INSTRUCTIONS TO FOLLOW: Repeat nothing but the lines below running from the one containing "nmap -sV -sC" to the one containing "there are some". Keep both end lines.

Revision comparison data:
§ §

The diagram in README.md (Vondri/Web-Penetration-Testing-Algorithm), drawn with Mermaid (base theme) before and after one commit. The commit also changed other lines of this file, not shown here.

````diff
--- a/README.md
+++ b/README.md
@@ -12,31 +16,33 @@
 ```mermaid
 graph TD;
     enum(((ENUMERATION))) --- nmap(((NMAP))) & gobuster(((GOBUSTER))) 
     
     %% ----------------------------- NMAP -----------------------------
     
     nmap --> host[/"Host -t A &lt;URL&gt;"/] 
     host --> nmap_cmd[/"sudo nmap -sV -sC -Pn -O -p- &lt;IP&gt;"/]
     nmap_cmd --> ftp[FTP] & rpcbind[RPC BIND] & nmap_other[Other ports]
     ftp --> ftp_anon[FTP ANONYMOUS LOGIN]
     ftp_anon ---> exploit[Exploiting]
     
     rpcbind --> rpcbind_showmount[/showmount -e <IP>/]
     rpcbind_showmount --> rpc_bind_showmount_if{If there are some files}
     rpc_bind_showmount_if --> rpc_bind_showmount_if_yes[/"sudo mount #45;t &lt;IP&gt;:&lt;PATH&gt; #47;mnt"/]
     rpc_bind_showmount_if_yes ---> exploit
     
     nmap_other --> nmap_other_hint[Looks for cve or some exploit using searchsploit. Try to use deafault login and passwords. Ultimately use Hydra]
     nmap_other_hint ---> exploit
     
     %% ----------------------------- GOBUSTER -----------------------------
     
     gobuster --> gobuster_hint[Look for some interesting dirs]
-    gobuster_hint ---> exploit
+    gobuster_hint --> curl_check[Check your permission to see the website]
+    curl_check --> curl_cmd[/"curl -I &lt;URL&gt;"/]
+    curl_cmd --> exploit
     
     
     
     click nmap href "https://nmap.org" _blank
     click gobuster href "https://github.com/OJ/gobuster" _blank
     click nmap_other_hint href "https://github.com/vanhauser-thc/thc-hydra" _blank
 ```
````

§ §

YOUR RESPONSE:
     host --> nmap_cmd[/"sudo nmap -sV -sC -Pn -O -p- &lt;IP&gt;"/]
     nmap_cmd --> ftp[FTP] & rpcbind[RPC BIND] & nmap_other[Other ports]
     ftp --> ftp_anon[FTP ANONYMOUS LOGIN]
     ftp_anon ---> exploit[Exploiting]
     
     rpcbind --> rpcbind_showmount[/showmount -e <IP>/]
     rpcbind_showmount --> rpc_bind_showmount_if{If there are some files}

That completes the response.